Last year, I went to Asia. At the airport, I was looking for a magazine to buy, and came across one entitled “Traveling light“. It contained stories of how people managed to live happily with very few possessions. Ever since, I have been trying to de-clutter my life, removing the excess, embracing the use of less.
In 2011, I traveled a bit. London, Amsterdam, Italy, Slovenia, Croatia, Serbia, Turkey, Germany, Austria, Hungary, Poland, Holland, Paris, Lyon and Madrid. One thing it taught me (and somehow forced me to achieve) is how to actually travel very light. During my 2-week trip to Asia last year, I carried a 60L backpack. This summer, during my 6-week trip through Europe, my backpack was merely a 30L one. Though my trip was three times as long, I reduced by half the size of my backpack.
There is a rule of thumb considering packing:
You see that pile of stuff sitting on your bed, waiting to be stuffed into your suitcase? Take half of that stuff and put it back in your closet. Seriously.
That is why my new “suitcase” when traveling for less than a week is the following one:
Traveling is one (small) part of my life. But it helped spread the idea of clearing up my life from unnecessary items.
What it means is getting rid of what you don’t use, meaning literally throwing away what you don’t consider useful. A daily rule to follow is, whenever coming across an item you don’t use anymore or don’t even remember the existence, taking it and putting it in the trash. If you didn’t miss it then, you won’t miss it now.
What prevents us from doing so is the fear of removing something you might need. But if you haven’t already, will you? Most of our possessions are like internet bookmarks: you stumble upon an interesting page you might need someday, so you bookmark it. It results in an unbearable collection of useless bookmarks that only prevent you from using them correctly. Here’s my rule: if you can find it through a quick search, don’t bookmark it.
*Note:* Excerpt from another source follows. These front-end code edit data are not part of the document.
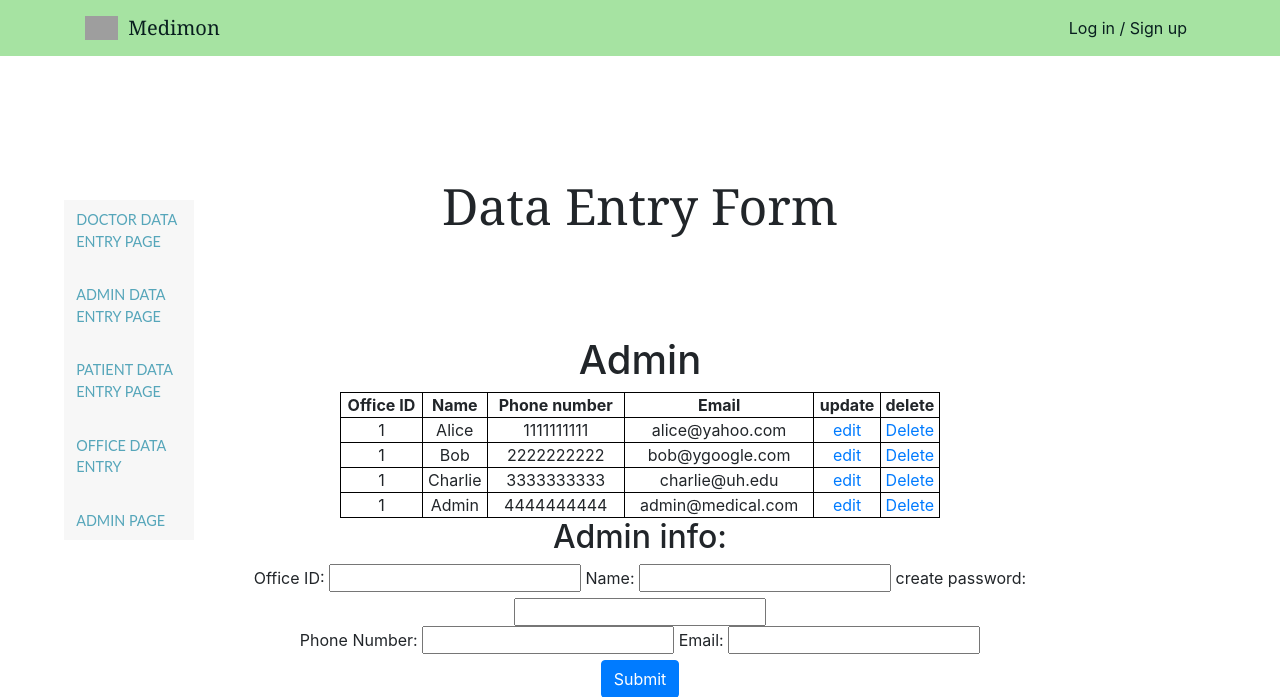
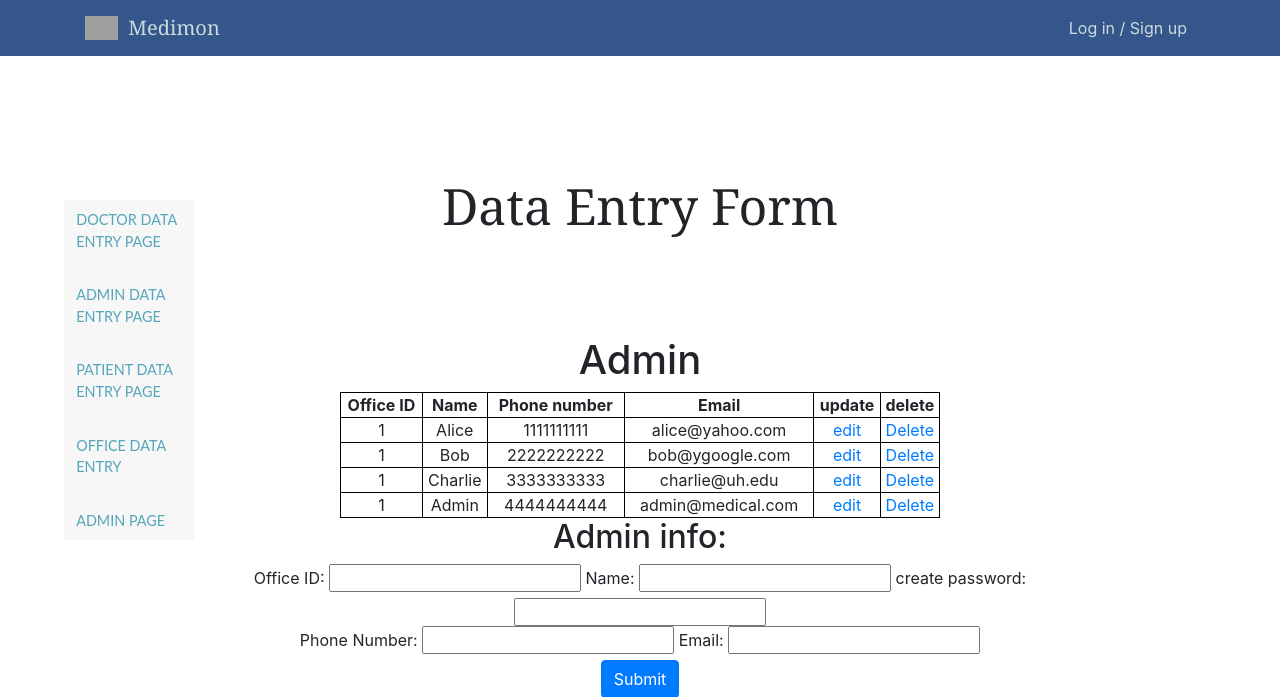
Before and after one commit to xxalsgh0203/Medical_reservation, a PHP site: page /cosc3380/adminPages/adminDataEntry.php in a window 1280 px wide. Shown: the top 697 px of the page. Run offline with PHP 8.4, Linux system fonts and the light colour scheme; data comes from the database, SQL or seed files in the repository; grey boxes are pictures that could not be loaded.

Commit message:
css update

```diff
--- a/css/style.css
+++ b/css/style.css
@@ -3,12 +3,12 @@
   # Navigation Menu
   --------------------------------------------------------------*/
   .nav-back {
-    background: #a6e3a2;
+    background: #34568B;
     color: #fff;
   }
 
   .navbar-brand {
-    color: rgb(9, 31, 31);
+    color: rgb(203, 219, 219);
     font-family:Cambria, Cochin, Georgia, Times, 'Times New Roman', serif;
     font: bold;
   }
@@ -18,7 +18,7 @@
   }
 
   .nav-link {
-    color: rgb(9, 31, 31);
+    color: rgb(203, 219, 219);
   }
 
   .nav-link:hover {
@@ -88,7 +88,7 @@
     font-family: "Open Sans", sans-serif;
     margin-top: 20px;
     font-size: 24px;
-    color: rgb(220, 110, 110);
+    color: #FF6F61;
   }
 
   #hero h2 {
@@ -146,7 +146,7 @@
     bottom: 0;
     text-align: center;
     font-size: 0.9rem;
-    background: #a6e3a2;
+    background: #34568B;
     display: hidden;
   }
 
--- a/index.php
+++ b/index.php
@@ -33,7 +33,7 @@
 
 
   <!-- Footer-->
-  <?php include_once("./php/footer.php"); ?>
+  <!-- <?php include_once("./php/footer.php"); ?> -->
 
 </body>
 
```
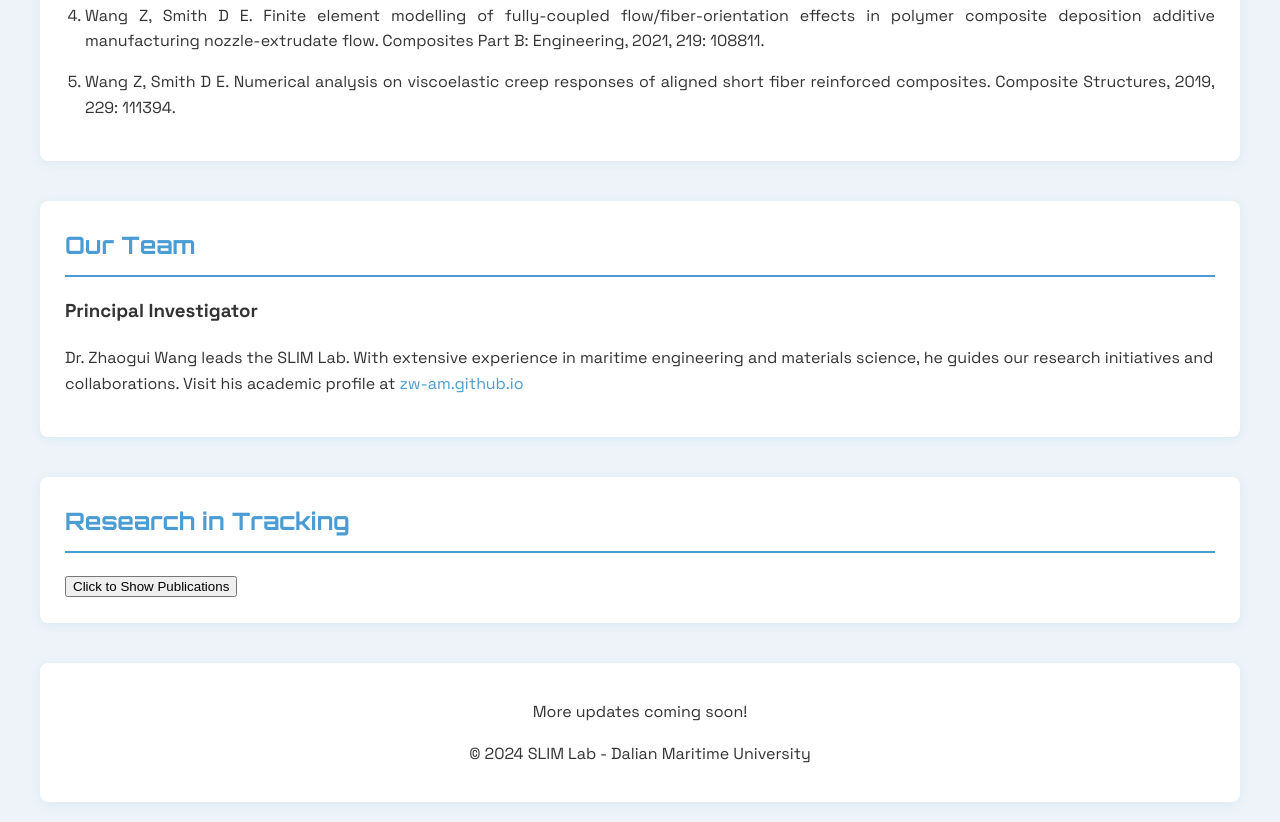
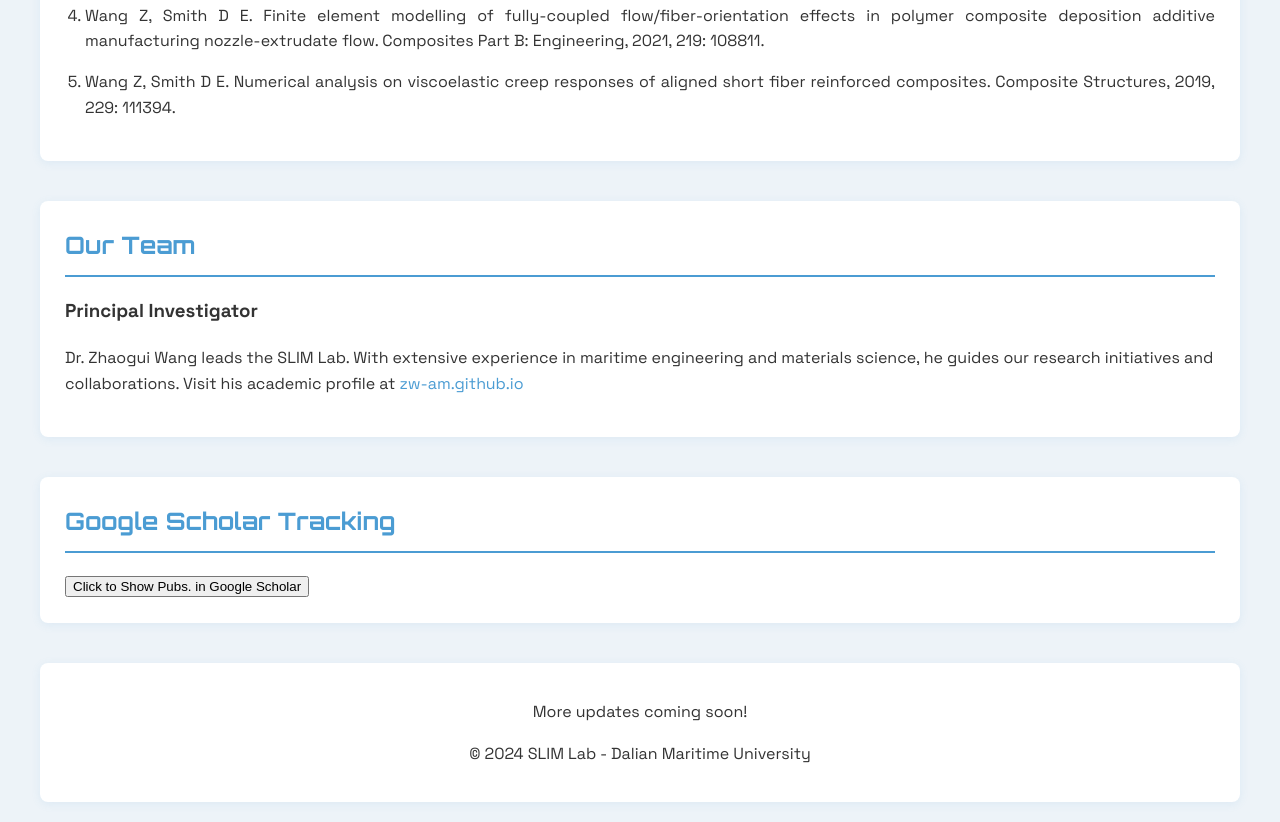
Before and after one commit to slimarine/slimarine.github.io, a plain HTML site: page index.html in a window 1280 px wide. Shown: the part 1815-2637 px from the top of the page. Drawn offline with Linux system fonts and the light colour scheme.

Commit message:
Update index.html

```diff
--- a/index.html
+++ b/index.html
@@ -308,7 +308,7 @@
             <a href="#research">Research</a>
             <a href="#publications">Publications</a>
             <a href="#team">Team</a>
-            <a href="#contact">Contact</a>
+            <a href="#more">More</a>
         </div>
     </div>
 
@@ -364,8 +364,8 @@
     </div>
 
     <div class="content-section" id="contact">
-        <h2>Research in Tracking</h2>
-        <button onclick="showPublications()">Click to Show Publications</button>
+        <h2>Google Scholar Tracking</h2>
+        <button onclick="showPublications()">Click to Show Pubs. in Google Scholar</button>
     </div>
 
     <script>
```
One other friction we encounter when facing the indecision of throwing an item away, is the fear of losing part of our identity. “So this thing may look useless and meaningless, but it defines me. It’s part of my personality”.
A cool toy, an unforgettable gift, a great bargain. These might look valuable to you but they’re not. As Paul Graham would say:
The value of some new acquisition isn’t the difference between its retail price and what I paid for it. It is the value I derived from it.
Objects don’t carry any memory. Your mind does. And nostalgia won’t get you far.
That is why I value experiences over acquisitions. I suspect my future house to be awkwardly empty looking, but full of promises. It will only carry stories and potential.
The only limit to my quest for accomplishments is time, a most valuable resource but constantly draining. That is why I need to make choices, and why I’ve been reading, watching, and listening to classics.
Focus on what’s best. What’s valuable. It’s the pursuit of one: one book, one film, one album, one wallet, one bag…
And one girl. But that is the pursuit of a lifetime.
- At the eleventh hour The last shouts of a voice trailing away
- The Final Cut What seems common sense to me is actually a well-preserved privilege in the movie industry.
- Going against the grain How conservative people almost prevent you from becoming great
- A single green light The extraordinary gift for hope
- Iron control When all you want is to embrace the signal and avoid the noise